CrossFit involves intense burst of energy from many different muscle groups.  So CrossFit might be the poster child for creatine supplements.

Can being on Creatine Supplements help me with endurance sports?

Creatine probably won’t help with endurance.  And it might slow you down if you have to carry more weight.  That can be muscle mass or it might simply be retained water.

What else can Creatine Supplements do?

Creatine supplements are being studied as treatments for people with muscle disorders.  They are also being studied for use in treating major depression.  Creatine seems to increase the effectiveness of anti-depressants.

What are side effects or dangers?

One potential problem with Creatine Supplements is the increased activity of the IGF/Growth Hormone axis.  While this might help with muscle growth, increased IGF and Growth Hormone can increase risk of cancer.  Most studies of creatine supplementation have involved small numbers of subjects.  And have been for short periods of time.  This means that the effects of taking creatine for a long time are not known.

Another possible problem with creatine supplements is that they can reduce flexibility.  This might be because of increased muscle mass.  Or it might be because of fluid build-up in muscle tissue.

Venus with her Kettlebells CrossFit Shirt.

Should I be on Creatine Supplements all the time?

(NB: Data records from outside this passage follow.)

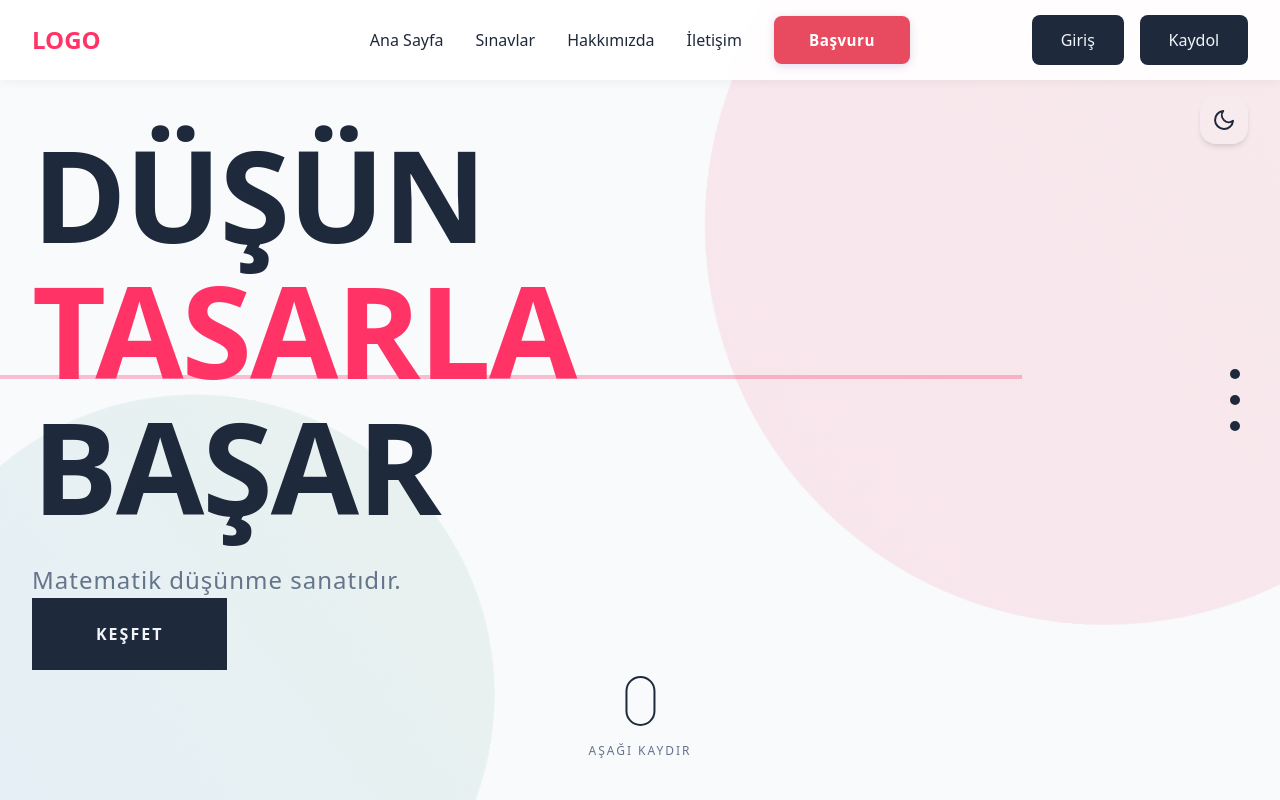
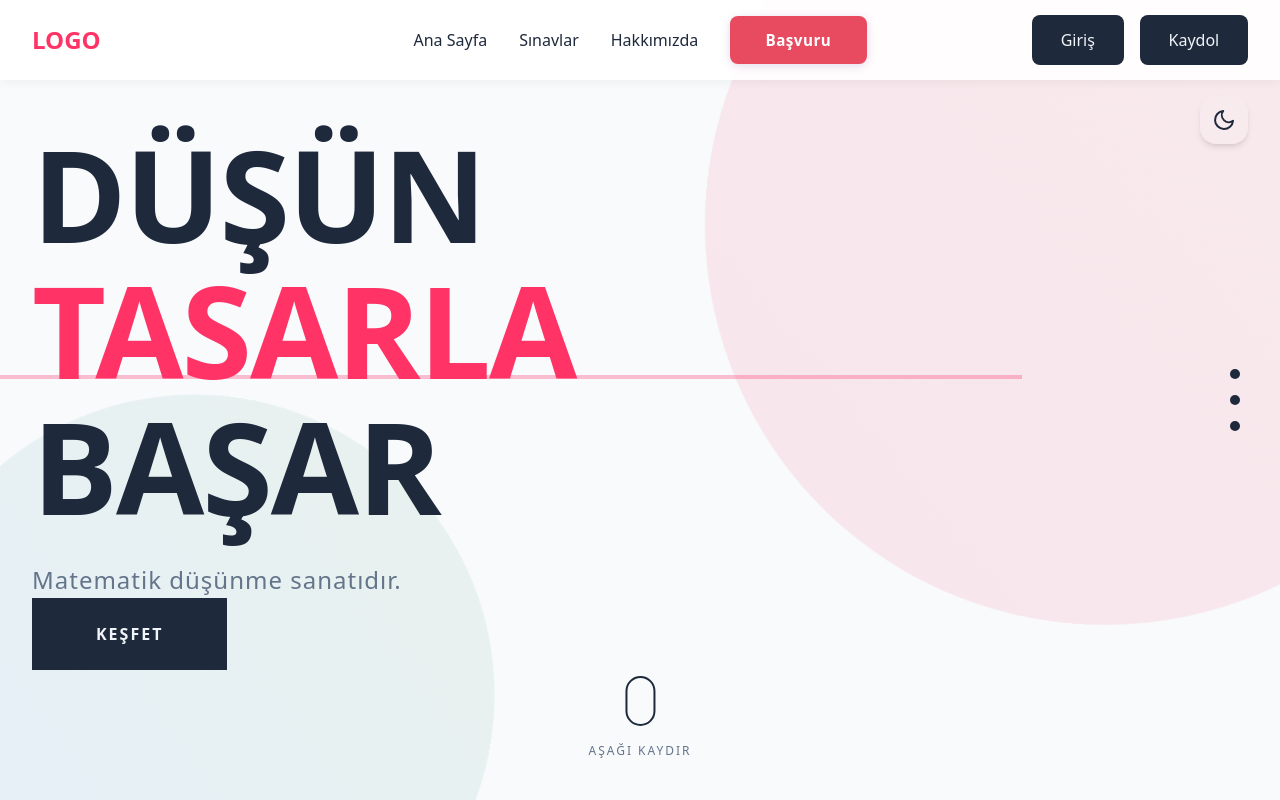
Before and after one commit to alifuatakbas/e-math-frontend, a Next.js app: page / in a window 1280 px wide. Shown: the top 800 px of the page. Built offline with nearby package versions, Linux system fonts and the light colour scheme.

Commit message:
sonuç ekrani

```diff
--- a/app/components/Navbar.tsx
+++ b/app/components/Navbar.tsx
@@ -197,9 +197,6 @@ const Navbar: React.FC = () => {
             <Link href="/hakkimizda" className={styles.navLink} onClick={closeMenu}>
               Hakkımızda
             </Link>
-            <Link href="/iletisim" className={styles.navLink} onClick={closeMenu}>
-              İletişim
-            </Link>
             <button className={styles.ctaButton} onClick={closeMenu}>
               Başvuru
             </button>
```
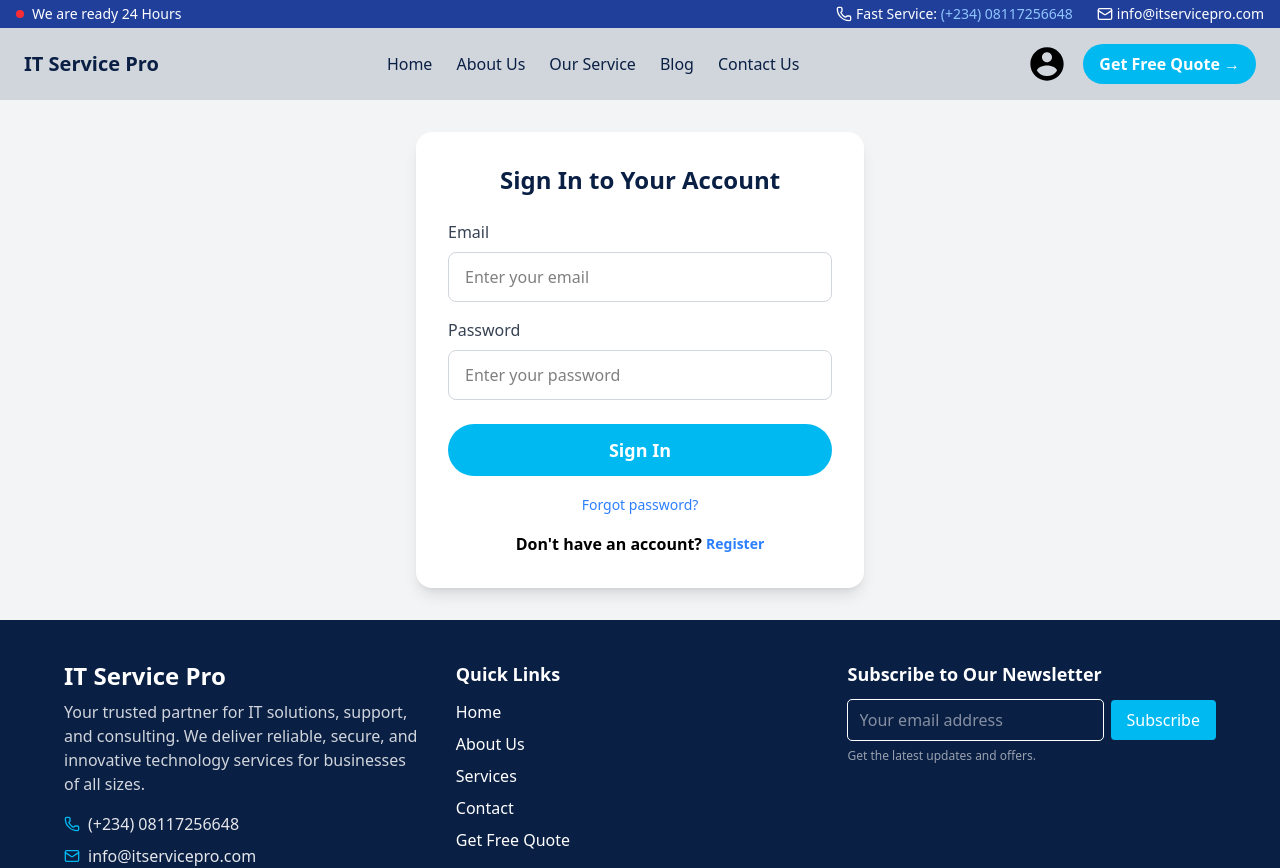
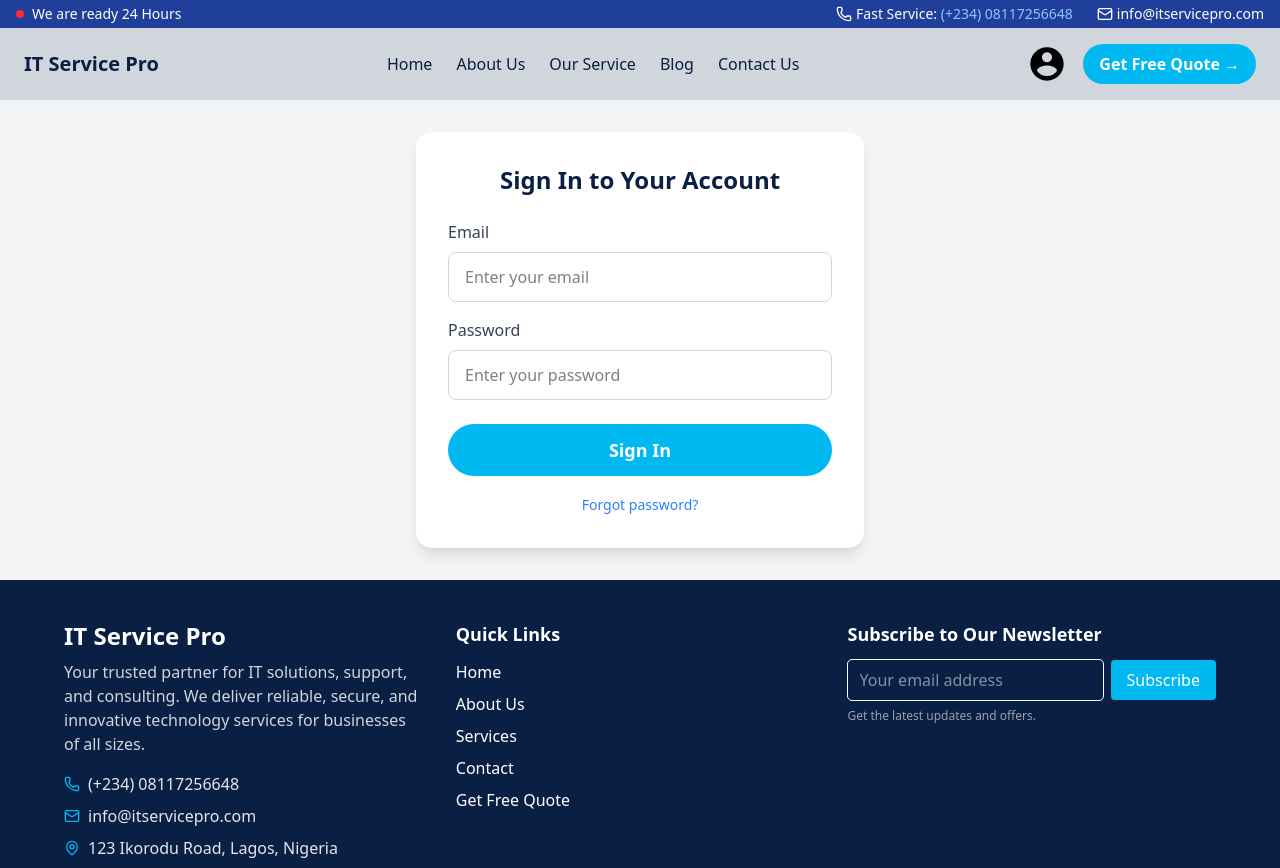
Before and after one commit to Azeezfasasi/itservicepro, a React (Vite) app: page /login in a window 1280 px wide. Shown: the top 868 px of the page. Built offline with nearby package versions, Linux system fonts and the light colour scheme; no server answers.

Commit message:
cool update

```diff
--- a/src/Login.jsx
+++ b/src/Login.jsx
@@ -75,12 +75,12 @@ function Login() {
           <div className="mt-4 text-center">
             <Link to="/forgetpassword" className="text-blue-500 hover:underline text-sm">Forgot password?</Link>
           </div>
-          <div className="flex flex-row justify-center items-center gap-1 mt-4 text-center text-black font-semibold">
+          {/* <div className="flex flex-row justify-center items-center gap-1 mt-4 text-center text-black font-semibold">
             <span>Don't have an account?</span>
             <Link to="/register" className='text-blue-500  hover:underline text-sm'>
                 Register
             </Link>
-          </div>
+          </div> */}
         </form>
       </div>
       <Footer />
```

There is concern that taking creatine for a long time or in great amounts can cause kidney damage.  “More” is often not “better.”  Another thing to keep in mind is that the body tends to seek balance.  If you give it more of something it may respond by producing less of it itself.  This happens, for example, with testosterone.  Testosterone will increase muscle growth, but the testes will figure out that there is enough testosterone in circulation.  And it will stop making so much.  Hence the shrinking testes and reduced fertility in men who take testosterone supplements.   It is possible that taking creatine supplements will eventually result in less creatine synthesis.  If you are going to take creatine you should take it for short periods of time.  And take breaks.  Until more research is done.

Safdar A, Yardley NJ, Snow R, Melov S, & Tarnopolsky MA (2008). Global and targeted gene expression and protein content in skeletal muscle of young men following short-term creatine monohydrate supplementation. Physiological genomics, 32 (2), 219-28 PMID: 17957000

Candow DG, Forbes SC, Little JP, Cornish SM, Pinkoski C, & Chilibeck PD (2012). Effect of nutritional interventions and resistance exercise on aging muscle mass and strength. Biogerontology, 13 (4), 345-58 PMID: 22684187

Lyoo IK, Yoon S, Kim TS, Hwang J, Kim JE, Won W, Bae S, & Renshaw PF (2012). A randomized, double-blind placebo-controlled trial of oral creatine monohydrate augmentation for enhanced response to a selective serotonin reuptake inhibitor in women with major depressive disorder. The American journal of psychiatry, 169 (9), 937-45 PMID: 22864465